Last night I did a reading with a difference. I read along with Lemn Sissay, Jacob Sam-La Rose and Laura Dedicoat. This was one of a series of collaborative events between Apples and Snakes and Nine Arches Press, with support from Bloodaxe Books and Warwick Arts Centre. So why was this one different you might wonder? We’ll all used to the standard format of a poetry reading, aren’t we? A) Poet gets up B) Poet reads poems C) Poet ends, applause, sit down. What made the Wordsmiths & Co. reading different was that all four poets were interviewed on aspects of their work by a host, in this case the host was the wonderful Jo Bell. Jo asked some very thoughtful questions after reading and getting acquainted with our work. It’s a format I’ve seen here and there, but this reading didn’t just feature the questions as an afterthought but as an integral part of the performance. I was really impressed with Jo’s ability to ask questions which were suited to the poetry and the poet and do so in a very sharp and structured fashion. She must have really done her homework on us!

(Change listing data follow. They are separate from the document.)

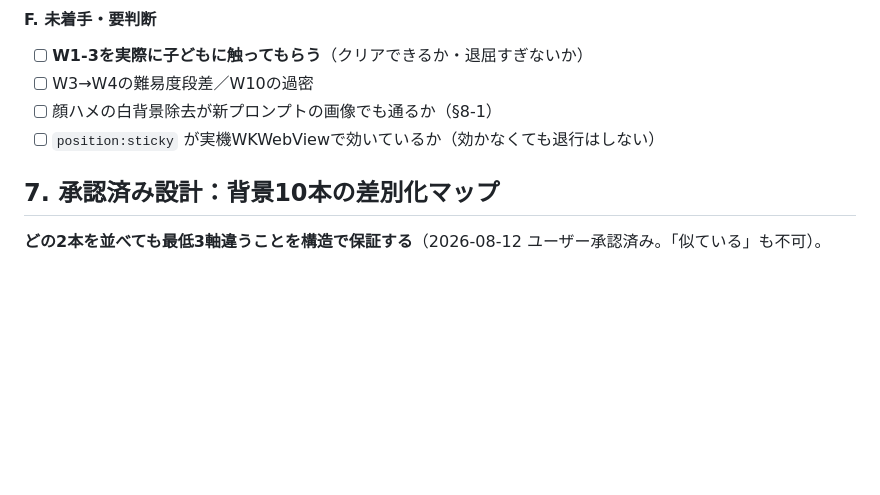
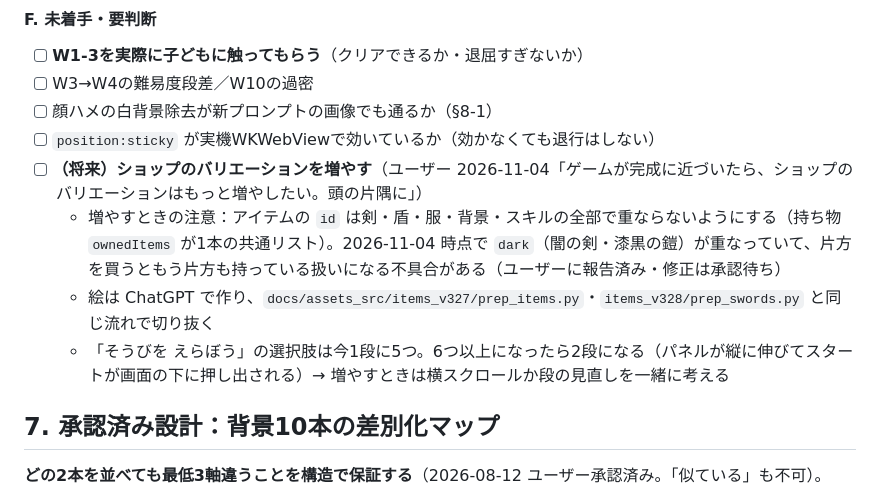
Before and after one commit to 98rcsk-creator/myhero, a Markdown page: docs/SPEC.md, the part around the change. GitHub-like rendering; blank space fills up the shorter version.

Commit message:
SPEC: 将来の「ショップのバリエーションを増やす」をメモ＋id 重複の不具合（dark）を記録
ユーザー（2026-11-04）「ゲームが完成に近づいたら、ショップのバリエーションはもっと増やしたい。頭の片隅に」。
セッションをまたいでも消えないよう §6-2 F（未着手・要判断）に記録。
増やすときの注意（id を全カテゴリで重ねない・絵の加工スクリプト・装備画面の段数）も一緒に。

あわせて、調べる途中で見つけた不具合を記録：闇の剣と漆黒の鎧が同じ id 'dark' で、
片方を買うともう片方も持っている扱いになる（本番。ヘッドレスで buyItem('dark') → 両方「装備する」を確認）。
修正はユーザーの承認待ち。

Co-Authored-By: Claude Opus 5.5 <noreply@anthropic.com>
Claude-Session: https://claude.ai/code/session_01D3m4nj22N5gRaAxac8eAHB

```diff
--- a/docs/SPEC.md
+++ b/docs/SPEC.md
@@ -440,6 +440,10 @@ iPhoneの「被写体を切り抜く」→ 顔ガイドで枠取り → たま
 - [ ] W3→W4の難易度段差／W10の過密
 - [ ] 顔ハメの白背景除去が新プロンプトの画像でも通るか（§8-1）
 - [ ] `position:sticky` が実機WKWebViewで効いているか（効かなくても退行はしない）
+- [ ] **（将来）ショップのバリエーションを増やす**（ユーザー 2026-11-04「ゲームが完成に近づいたら、ショップのバリエーションはもっと増やしたい。頭の片隅に」）
+  - 増やすときの注意：アイテムの `id` は剣・盾・服・背景・スキルの全部で重ならないようにする（持ち物 `ownedItems` が1本の共通リスト）。2026-11-04 時点で `dark`（闇の剣・漆黒の鎧）が重なっていて、片方を買うともう片方も持っている扱いになる不具合がある（ユーザーに報告済み・修正は承認待ち）
+  - 絵は ChatGPT で作り、`docs/assets_src/items_v327/prep_items.py`・`items_v328/prep_swords.py` と同じ流れで切り抜く
+  - 「そうびを えらぼう」の選択肢は今1段に5つ。6つ以上になったら2段になる（パネルが縦に伸びてスタートが画面の下に押し出される）→ 増やすときは横スクロールか段の見直しを一緒に考える
 
 ## 7. 承認済み設計：背景10本の差別化マップ
 
```
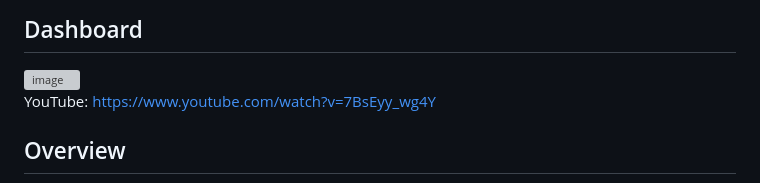
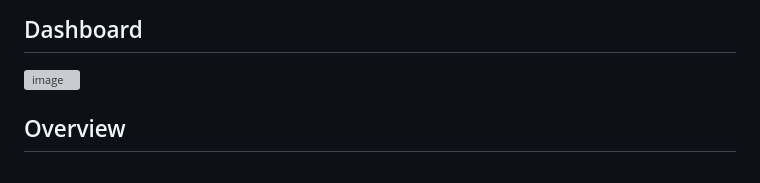
Before and after one commit to harshasai2012/employee-attrition-rate-analysis, a Markdown page: README.md, the part around the change. GitHub-like rendering; grey boxes are pictures that could not be loaded.

```diff
--- a/README.md
+++ b/README.md
@@ -5,8 +5,6 @@
 
 <img width="1440" height="820" alt="image" src="https://github.com/user-attachments/assets/08202673-3136-4ff0-8985-8294378a4906" />
 
-
-YouTube: https://www.youtube.com/watch?v=7BsEyy_wg4Y
 
 
 ## Overview
```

The readings were great. In many ways all four of us were quite different writers, but I felt along with most of the audience it seemed, that there were common threads uniting the work. Mainly there were links in terms of identity, self-perception and personal history. Laura Dedicoat is a young performance poet, one of the Nottingham based ‘Mouthy Poets,’ even though she lives in Birmingham. Her commitment to poetry was startling, her approach was warm and approachable and I’m eager to see more. Jacob Sam La-Rose read from his brilliant first collection ‘Breaking Silence.’ His work seemed to have a biographical focus and was full of imagery and inventive used of language. The poems about mothers, families, traditions and city life immediately appealed to me. I brought a copy and it’s a welcome addition to my reading. Here’s one of Jacob’s poem on the Poetry Archive site that we all enjoyed last night on the curious subject matter for dreams. Click here for a treat. Lemn Sissay is obviously very well known and his performance was theatrical and super-charged with energy. He made for a fascinating interviewee and I found his comments on poetry and using the Internet really thought-provoking. At one point he said that he kept a blog for the love of writing and didn’t care if no one read it; a blog is a personal record. I was asked about not only my poetry but about my other writing; prose, reviews and blogging. I often think of blog posts as open diary entries which are written out of enthusiasm rather than simply for the sake of saying something.
I am so proud to have been part of this event and look forward to forthcoming events from Wordsmiths& Co. After 4 weeks of the Taylor household being pursued by virus after virus it was a welcome source of inspiration!